Tuesday, August 25, 2009

Paying India and China to do what, exactly?

Anyone with a sense of decency and proportion about humanity’s current environmental predicament understands and sympathises with the claim by developing countries that the developed countries should actively support their contribution to controlling global warming by technology transfers, improved terms of trade and direct funding. Conversely, as India and China’s own governments have pointed out, the attitude of the governments of developed countries to their position is hypocritical at best and shameless at worst.

But at the same time, is it really clear exactly what would be accomplished by such support? Just as the justice of their cause is clear to anyone with half an eye, so the doubtfulness of their chosen route to development is clear to anyone with half an ear for the brilliant but discordant disharmonies of emerging capitalism. For both India and China (and most other developing countries) have certainly set themselves on a strictly capitalist road to industrialisation, and it is exactly this that undermines their claims to the sympathy and assistance of developed countries.
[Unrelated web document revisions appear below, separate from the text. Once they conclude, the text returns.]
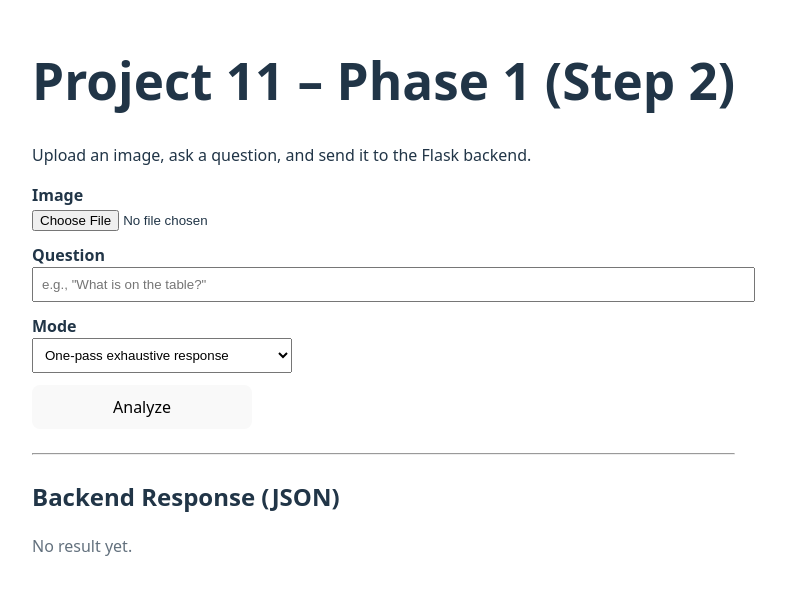
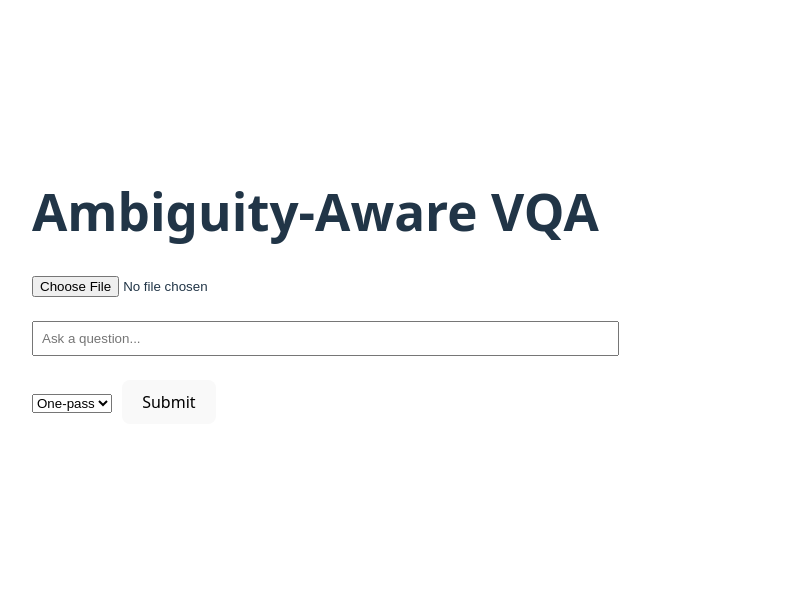
Before and after one commit to YuzhangMei/Self-made-Visual-Question-Answering-System-Simple, a React app in the folder frontend/: page / in a window 1280 px wide. Shown: the part 104-698 px from the top of the page, without its empty margins (8-794 px from the left). Built offline with nearby package versions, Linux system fonts and the light colour scheme; the HTML template or start-up script is replaced by a standard one.

Commit message:
feat: Enable multi-turn reply in Clarify mode and Unlock Natural Language answer

```diff
--- a/frontend/src/App.jsx
+++ b/frontend/src/App.jsx
@@ -5,25 +5,23 @@ function App() {
   const [question, setQuestion] = useState("");
   const [mode, setMode] = useState("onepass");
   const [result, setResult] = useState(null);
+  const [clarification, setClarification] = useState(null);
+  const [sessionId, setSessionId] = useState(null);
   const [loading, setLoading] = useState(false);
-
 
   async function handleSubmit(e) {
     e.preventDefault();
 
-    if (!imageFile) {
-      alert("Please choose an image first.");
-      return;
-    }
-    if (!question.trim()) {
-      alert("Please type a question.");
+    if (!imageFile || !question.trim()) {
+      alert("Please upload an image and enter a question.");
       return;
     }
 
     setLoading(true);
     setResult(null);
+    setClarification(null);
+    setSessionId(null);
 
-    try {
     const formData = new FormData();
     formData.append("image", imageFile);
     formData.append("question", question);
@@ -34,88 +32,98 @@ function App() {
       body: formData,
     });
 
-      if (!res.ok) {
-        const text = await res.text();
-        throw new Error(`Backend error (${res.status}): ${text}`)
-      }
+    const data = await res.json();
+    setLoading(false);
 
-      const data = await res.json();
-      setResult(data);
-    } catch (err) {
-      console.error(err);
-      alert(err.message);
-    } finally {
-      setLoading(false);
+    if (mode === "clarify" && data.clarification) {
+      setClarification(data.clarification);
+      setSessionId(data.session_id);
+    } else {
+      setResult(data.answer);
     }
   }
 
+  async function handleClarifySelection(option) {
+    setLoading(true);
+
+    const res = await fetch("http://localhost:5000/clarify", {
+      method: "POST",
+      headers: {
+        "Content-Type": "application/json",
+      },
+      body: JSON.stringify({
+        session_id: sessionId,
+        selection: option,
+      }),
+    });
+
+    const data = await res.json();
+    setLoading(false);
+
+    setClarification(null);
+    setResult(data.answer);
+  }
+
   return (
-    <div style={{ padding: 40, maxWidth: 900 }}>
-      <h1>Project 11 – Phase 1 (Step 2)</h1>
-      <p>Upload an image, ask a question, and send it to the Flask backend.</p>
+    <div style={{ padding: 40, maxWidth: 800 }}>
+      <h1>Ambiguity-Aware VQA</h1>
 
-      <form onSubmit={handleSubmit} style={{ display: "grid", gap: 12 }}>
-        <label>
-          <div style={{ fontWeight: 600 }}>Image</div>
+      <form onSubmit={handleSubmit} style={{ marginBottom: 20 }}>
         <input
           type="file"
           accept="image/*"
-            onChange={(e) => setImageFile(e.target.files?.[0] || null)}
-            aria-label="Upload an image"
+          onChange={(e) => setImageFile(e.target.files[0])}
+          aria-label="Upload image"
         />
-        </label>
+        <br /><br />
 
-        <label>
-          <div style={{ fontWeight: 600 }}>Question</div>
         <input
           type="text"
           value={question}
           onChange={(e) => setQuestion(e.target.value)}
-            placeholder='e.g., "What is on the table?"'
+          placeholder="Ask a question..."
           style={{ width: "100%", padding: 8 }}
-            aria-label="Type your question"
+          aria-label="Question input"
         />
-        </label>
+        <br /><br />
 
-        <label>
-          <div style={{ fontWeight: 600 }}>Mode</div>
-          <select
-            value={mode}
-            onChange={(e) => setMode(e.target.value)}
-            style={{ padding: 8, width: 260 }}
-            aria-label="Choose mode"
-          >
-            <option value="onepass">One-pass exhaustive response</option>
-            <option value="clarify">Multi-turn clarification</option>
+        <select value={mode} onChange={(e) => setMode(e.target.value)}>
+          <option value="onepass">One-pass</option>
+          <option value="clarify">Clarify</option>
         </select>
-        </label>
 
-        <button
-          type="submit"
-          disabled={loading}
-          style={{ padding: 10, width: 220 }}
-          aria-label="Submit"
-        >
-          {loading ? "Sending..." : "Analyze"}
+        <button type="submit" style={{ marginLeft: 10 }}>
+          {loading ? "Processing..." : "Submit"}
         </button>
       </form>
 
-      <hr style={{ margin: "24px 0" }} />
+      {/* Clarification Section */}
+      {clarification && (
+        <div>
+          <h3>{clarification.question}</h3>
+          {clarification.options.map((option, index) => (
+            <button
+              key={index}
+              onClick={() => handleClarifySelection(option)}
+              style={{
+                display: "block",
+                margin: "10px 0",
+                padding: "10px",
+              }}
+              aria-label={`Select option ${option}`}
+            >
+              {option}
+            </button>
+          ))}
+        </div>
+      )}
 
-      <h2>Backend Response (JSON)</h2>
-      {result ? (
-        <pre
-          style={{
-            background: "#f6f8fa",
-            padding: 16,
-            borderRadius: 8,
-            overflowX: "auto",
-          }}
-        >
-          {JSON.stringify(result, null, 2)}
-        </pre>
-      ) : (
-        <p style={{ opacity: 0.7 }}>No result yet.</p>
+      {/* Final Answer */}
+      {result && (
+        <div style={{ marginTop: 20 }}>
+          <h2>Answer:</h2>
+          <p>{result}</p>
+        </div>
       )}
     </div>
   );
```
Lines whose indentation alone changed are shown as unchanged.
Not that the latter are any less culpable – after all, we invented capitalism, we made sure that most developing countries (with the notable exception of China itself) would adopt a capitalist strategy for economic development, and we have wilfully turned a blind eye to the environmental (not to mention social, cultural, political and psychological) consequences of our own road to wealth. But to support the industrialisation of any country on the same basis would only be more of the same problem we already have. Indeed, capitalism’s incessant demand for growth and more growth, coupled with the lower ‘carbon efficiency’ of less developed countries’ industries, would actually make the problem disproportionately worse. So even if the global environment could countenance the rapid doubling and trebling of the global economy, the environmental impact is actually likely to be much worse than that.

So what is the answer? Beats me. But it isn’t capitalist development, because that can only lock us – and in this case it really is us all – into a worse problem. Nor will it solve developing countries’ developmental problems, given that they are far more likely to suffer from the resulting climate chaos, resource depletion and ecosystems damage than their more developed neighbours.

Wednesday, August 19, 2009

Should We Seek to Save Industrial Civilisation?

Yeasterday George Monbiot's website published a debate between George and Paul Kingsnorth on the question Should We Seek to Save Industrial Civilisation?

I commented on this rather abstract discussion, and here is what I said:

I find myself bemused by this debate. On the other hand, after reading
George’s Captive State, I would have expected a more specific focus on exactly
what it is about our economic system that drives its relentless growth, and on
the other I am sure I can’t be alone in finding any dispute that lays the blame
for environmental disaster at the door or either ‘founding myths’ or ‘humanity’
a bit abstract, to say the least.

Industry does not lead to environmental collapse. Firstly, any machine or
factory or oil well or fishing fleet can be shut down or made more
environmentally friendly any time its controllers want to do so, and secondly I
see no reason to believe that those who control these things are inherently
blind to the facts of climate chaos, peak oil and all the rest. Rather, the
issues are what it is that motivates whether or not we turn down industry and
who realistically exercises enough control to do so. These are matters of
society’s political and economic structure, not abstract speculation.

As far as motivation is concerned, our economic system is driven by profit,
and practically every sector of our global economy is committed to investments
that demand a return for decades to come. So although there is no technical
reason why the factories and power stations cannot be switched off, the economic
consequences would be disastrous. So cars keep roaring off the production lines
and the oil keeps gushing not because of Judaeo-Christian foundation myths about
control over nature or because we are too weak to give up foreign holidays, but
because if stopped buying, there would be no revenues to repay the bank loans
that fund all those hotels, aircraft, oil wells, and all the rest.

The same can be said of industry as a whole – the issue is not one of
industry as such but of the economic motivation that determines how industry is
used and developed. There the answer is simple: it is run and developed for
profit, and unless the state intervenes to impose specific environmental and
social obligations, nothing else. Nor, while those who control this whole cycle
limit their perspective to profitability, can things be otherwise. But at the
same time, they could not change this perspective to something more socially and
environmentally responsible even if they wanted too without markets and
investors simply demolishing them. That is only likely to change if there is a
truly vast realignment of our economic system, such that social and
environmental sustainability became our ultimate criterion for economic success
and profitability, if it remained at all, would become a secondary accounting
issue, not the be-all and end-all of industrial civilisation.

In short, it is capitalism that is the ‘fifth horseman’ who drives the four
horsemen of our impending environmental apocalypse – global warming, ecosystems
collapse, resource depletion and (the disastrously adverse effects of)
population growth. Conversely, it is wholly implausible that the motivation for
and control over our industrial civilisation will shift away from profitability
and radical unsustainability without equally radical political

All in all, I don’t know how far capitalism can be adapted to social and
environmental sustainability – given its inherent drive for economic growth,
either it or civilisation itself will have to give – but I am quite certain that
capitalism is a much more realistic answer than Paul and George’s rather
speculative abstractions.